What the 2019 Black Census report reveals about Black voter power in the 2020 election
Alicia Garza (Black Lives Matter co-founder) and the Black Futures Lab have released a report analyzing political data from the 2019 Black Census.
Alicia Garza (Black Lives Matter co-founder) and the Black Futures Lab have released a report called “More Black Than Blue: Politics + Power in the 2019 Black Census.” The Black Futures Lab partnered with Color of Change, Demos, and Socioanalítica Research.
Launched in early 2018, the Black Census Project was an intensive survey of 30,000 Black people around the country about their political beliefs. The Black Futures Lab collaborated with 30 grassroots organizations to collect data online and on the street. Respondents were between the ages of 18 and 99 years old with 57.2 percent of them earning less than $50,000 per year. The survey responses provide invaluable insight into the needs and motivations of Black voters.
Part of the results of that survey are found in the report released today.
“No Democratic candidate will win the White House without an engaged national movement of Black voters. More than half of Black Census respondents saying politicians do not care about Black people and their interests is a major problem for the party and for the country,” said Alicia Garza in a statement. “Candidates at every level, and especially those running for President, are being advised to follow a playbook for reaching Black voters that is ineffective, insincere and sometimes even embarrassing. The Black Census shows that the Black electorate want policies that improve our lives, not pandering photo ops at Black institutions.”
Garza expounded on that point in a New York Times op-ed: “During election season, I always cringe when I see candidates eating fried chicken next to a bottle of hot sauce in Harlem or taking staged photos with black leaders. These shallow symbolic gestures are not a substitute for meaningful engagement with black voters. And candidates should know that we see right through them,” Garza wrote.
Some of the key findings from the survey:
Low wages are considered the most pressing among Black Census respondents, with 90% viewing it as a problem, including 85% who consider it a major problem.

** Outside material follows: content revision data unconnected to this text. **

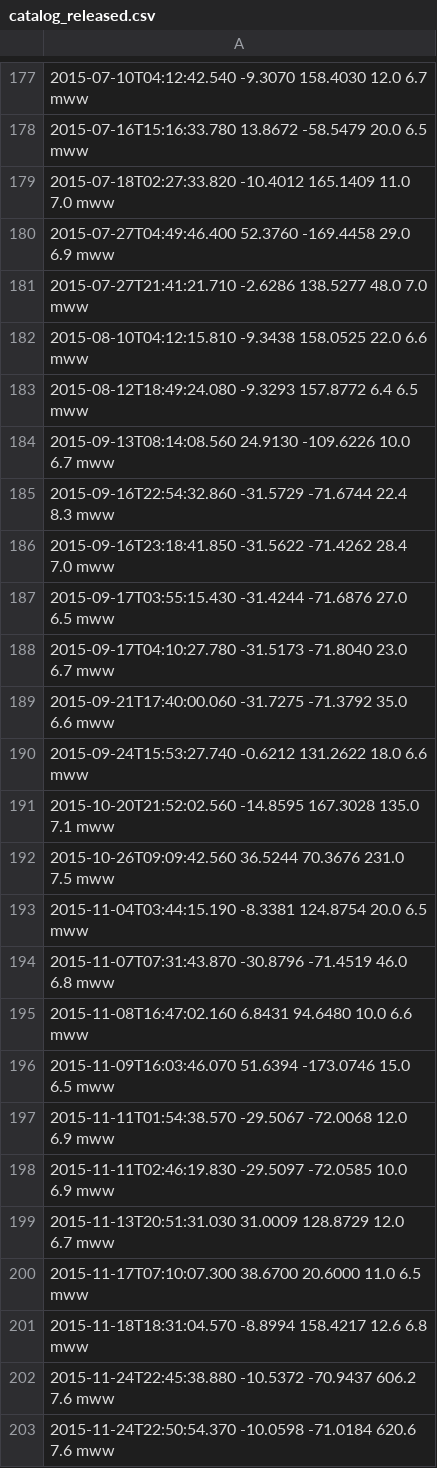
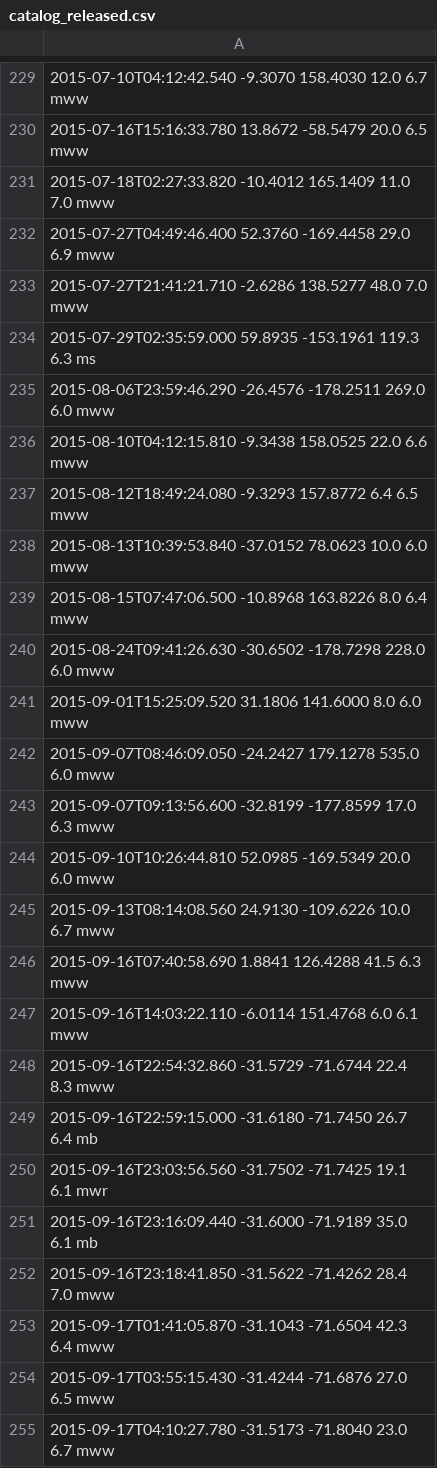
Before and after one commit to CGRM/CGRM-DMC, a CSV file: catalog_released.csv, drawn as a sheet; only a part is shown, gaps mark what is left out; the shorter side is filled out with more unchanged rows; the diff covers the shown part only.

```diff
--- a/catalog_released.csv
+++ b/catalog_released.csv
@@ -181,7 +233,22 @@
 2015-07-27T21:41:21.710  -2.6286  138.5277  48.0 7.0  mww
+2015-07-29T02:35:59.000  59.8935 -153.1961 119.3 6.3  ms
+2015-08-06T23:59:46.290 -26.4576 -178.2511 269.0 6.0  mww
 2015-08-10T04:12:15.810  -9.3438  158.0525  22.0 6.6  mww
 2015-08-12T18:49:24.080  -9.3293  157.8772   6.4 6.5  mww
+2015-08-13T10:39:53.840 -37.0152   78.0623  10.0 6.0  mww
+2015-08-15T07:47:06.500 -10.8968  163.8226   8.0 6.4  mww
+2015-08-24T09:41:26.630 -30.6502 -178.7298 228.0 6.0  mww
+2015-09-01T15:25:09.520  31.1806  141.6000   8.0 6.0  mww
+2015-09-07T08:46:09.050 -24.2427  179.1278 535.0 6.0  mww
+2015-09-07T09:13:56.600 -32.8199 -177.8599  17.0 6.3  mww
+2015-09-10T10:26:44.810  52.0985 -169.5349  20.0 6.0  mww
 2015-09-13T08:14:08.560  24.9130 -109.6226  10.0 6.7  mww
+2015-09-16T07:40:58.690   1.8841  126.4288  41.5 6.3  mww
+2015-09-16T14:03:22.110  -6.0114  151.4768   6.0 6.1  mww
 2015-09-16T22:54:32.860 -31.5729  -71.6744  22.4 8.3  mww
+2015-09-16T22:59:15.000 -31.6180  -71.7450  26.7 6.4  mb
+2015-09-16T23:03:56.560 -31.7502  -71.7425  19.1 6.1  mwr
+2015-09-16T23:16:09.440 -31.6000  -71.9189  35.0 6.1  mb
 2015-09-16T23:18:41.850 -31.5622  -71.4262  28.4 7.0  mww
+2015-09-17T01:41:05.870 -31.1043  -71.6504  42.3 6.4  mww
 2015-09-17T03:55:15.430 -31.4244  -71.6876  27.0 6.5  mww
```
Also changed, not shown: 73 added rows elsewhere in this file.
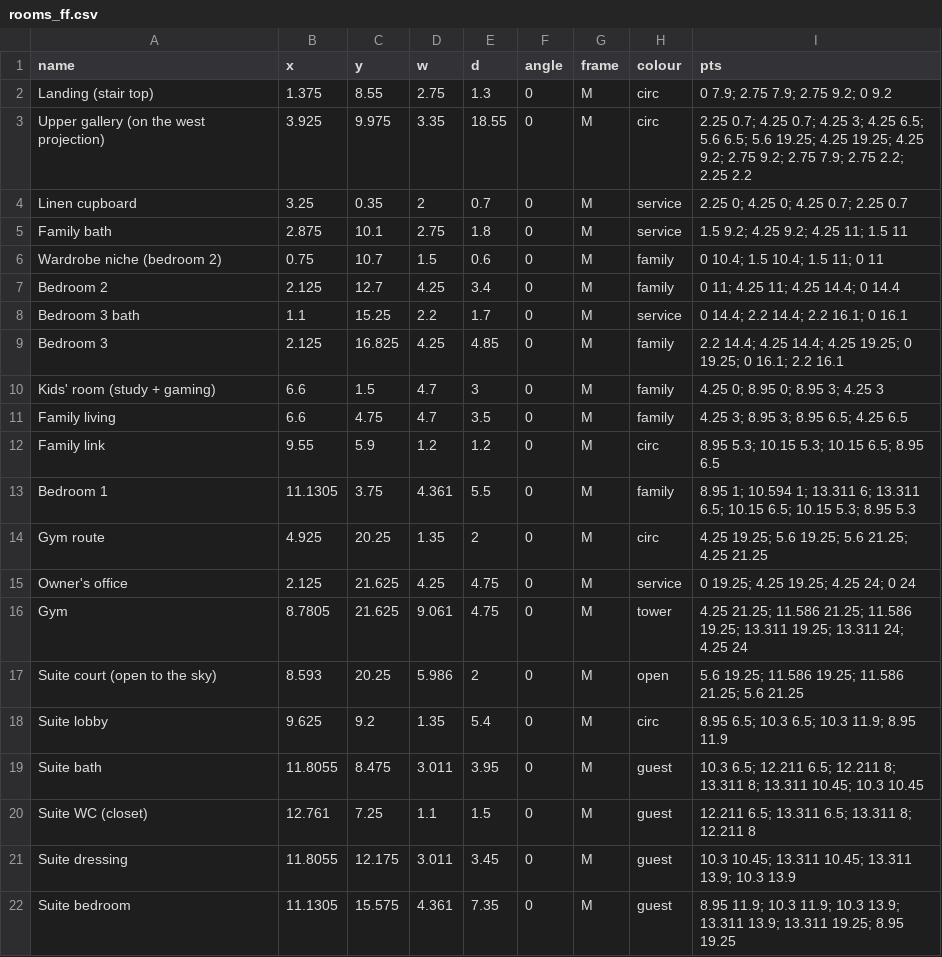
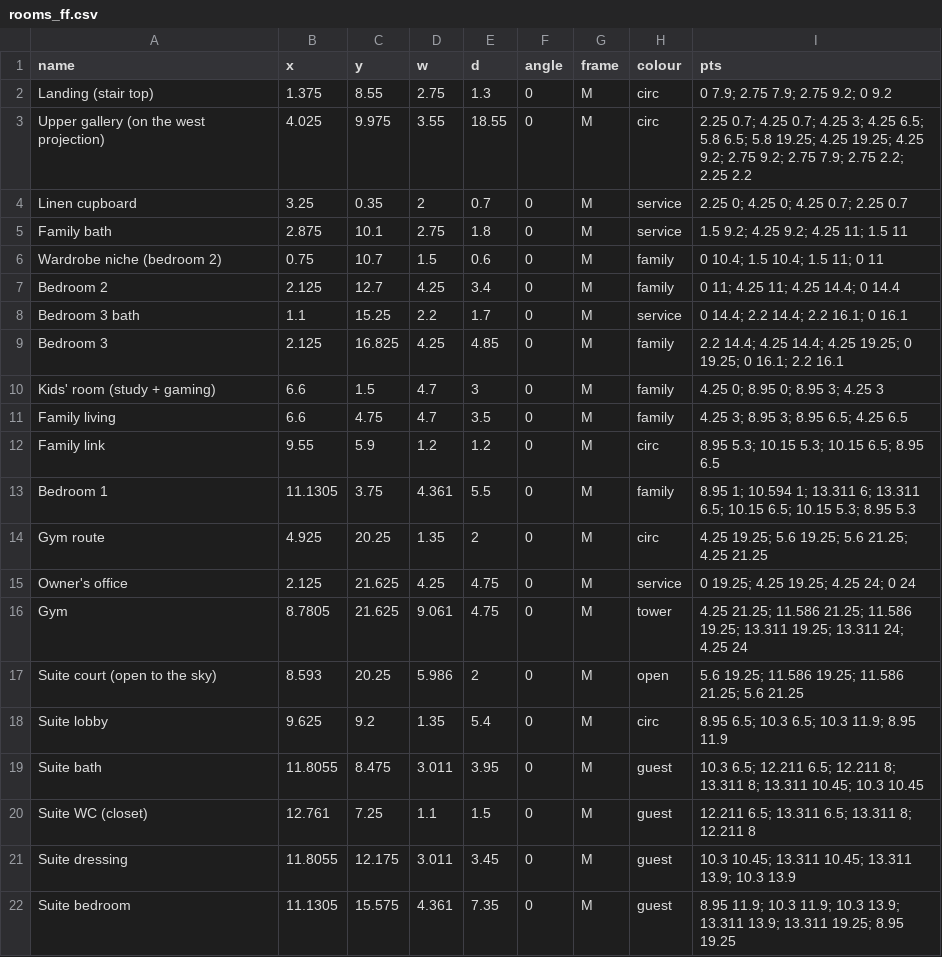
Before and after one commit to ahl20006/House_git, a CSV file: taif_house/data/rooms_ff.csv, drawn as a sheet.

```diff
--- a/taif_house/data/rooms_ff.csv
+++ b/taif_house/data/rooms_ff.csv
@@ -2,3 +2,3 @@ name,x,y,w,d,angle,frame,colour,pts
 Landing (stair top),1.375,8.55,2.75,1.3,0,M,circ,0 7.9; 2.75 7.9; 2.75 9.2; 0 9.2
-Upper gallery (on the west projection),3.925,9.975,3.35,18.55,0,M,circ,2.25 0.7; 4.25 0.7; 4.25 3; 4.25 6.5; 5.6 6.5; 5.6 19.25; 4.25 19.25; 4.25 9.2; 2.75 9.2; 2.75 7.9; 2.75 2.2; 2.25 2.2
+Upper gallery (on the west projection),4.025,9.975,3.55,18.55,0,M,circ,2.25 0.7; 4.25 0.7; 4.25 3; 4.25 6.5; 5.8 6.5; 5.8 19.25; 4.25 19.25; 4.25 9.2; 2.75 9.2; 2.75 7.9; 2.75 2.2; 2.25 2.2
 Linen cupboard,3.25,0.35,2,0.7,0,M,service,2.25 0; 4.25 0; 4.25 0.7; 2.25 0.7
```
Also changed, not shown: taif_house/3d/open_edges.csv, taif_house/data/decisions.csv, 19 other files.
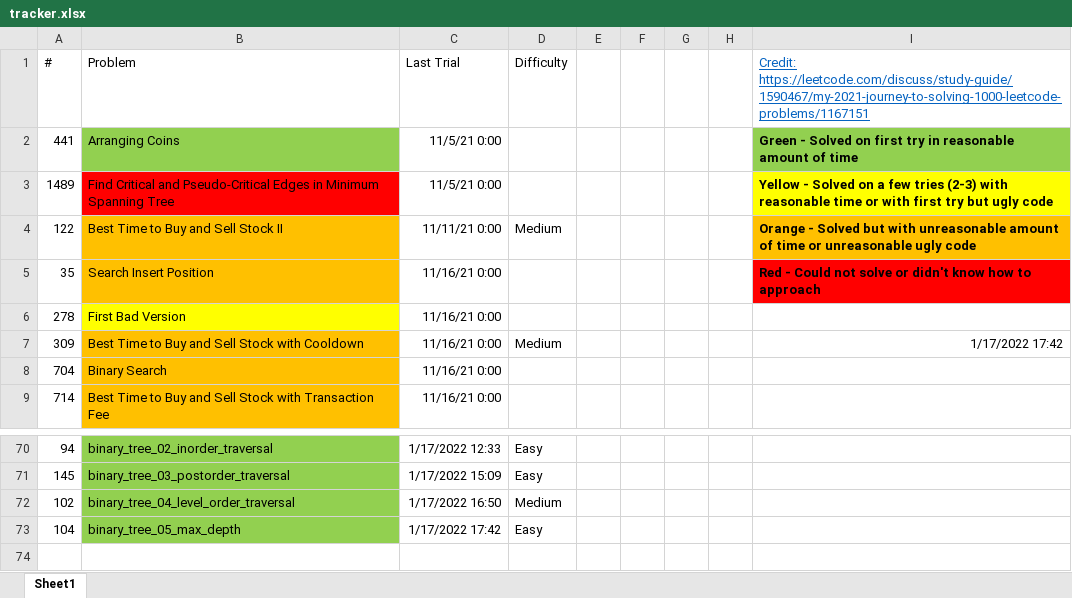
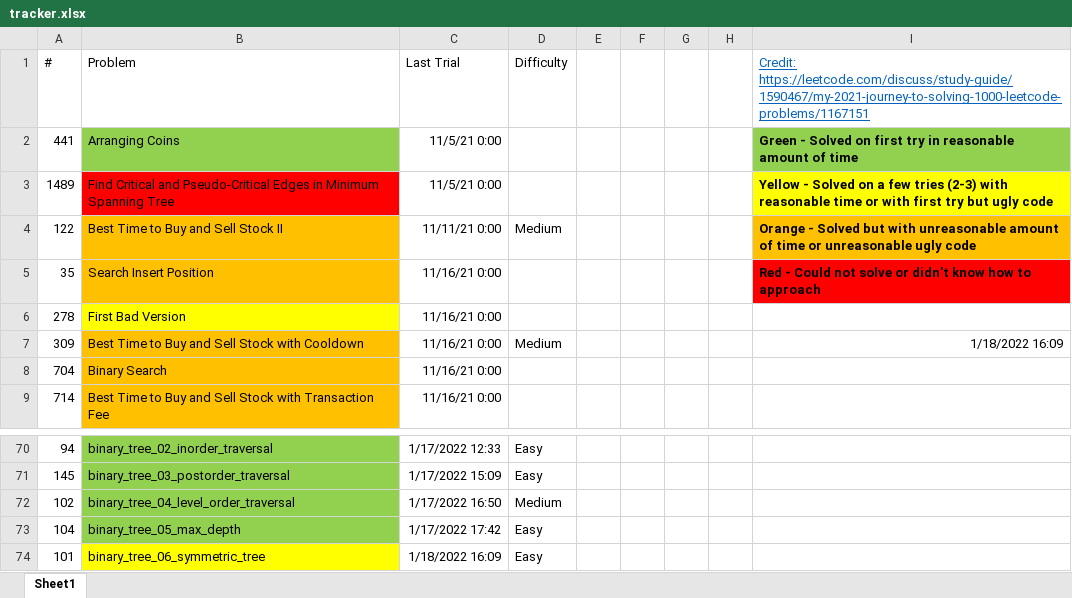
Before and after one commit to tinutmap/leetcode.com, an Excel workbook: tracker.xlsx, sheet Sheet1, drawn as a sheet; only a part is shown, gaps mark what is left out; values as stored, in another font and other column widths than the file's, no borders; conditional formats not drawn; the diff names each change by its address in the sheet, - before the commit and + after, or states it on an @@ line.

Commit message:
q101 - binary_tree_06_symmetric_tree

```diff
--- a/tracker.xlsx (sheet Sheet1)
+++ b/tracker.xlsx (sheet Sheet1)
-I7: 1/17/2022 17:42
+I7: 1/18/2022 16:09
+row 74: 101 | binary_tree_06_symmetric_tree | 1/18/2022 16:09 | Easy
```
Also changed, not shown: 4 other files.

Nearly half (48%) report living in a household that lacked enough funds to pay a monthly bill in the last 12 months and 31% cut back on food to save money.
Political & Civic Engagement:
73% of respondents report voting in 2016 and a third (34%) of respondents also report engaging in other electoral activity, i.e. fundraising, volunteering, and/or canvassing.
Despite the notable level of electoral participation, 52% of respondents say “politicians do not care about Black people and interests.”
87% of respondents consider police officers killing Black people a problem in the community; additionally, 84% percent say that police officers not being held accountable for their crimes is a problem.
More than half (55%) of respondents have personally had a negative interaction with the police at some point, and 28% of those describing a negative encounter with police in the last 6 months.
84% support restoring voting rights of formerly incarcerated people while 63% strongly support it.
The Black Futures Lab will be releasing a series of reports analyzing the data from the Black Census Project.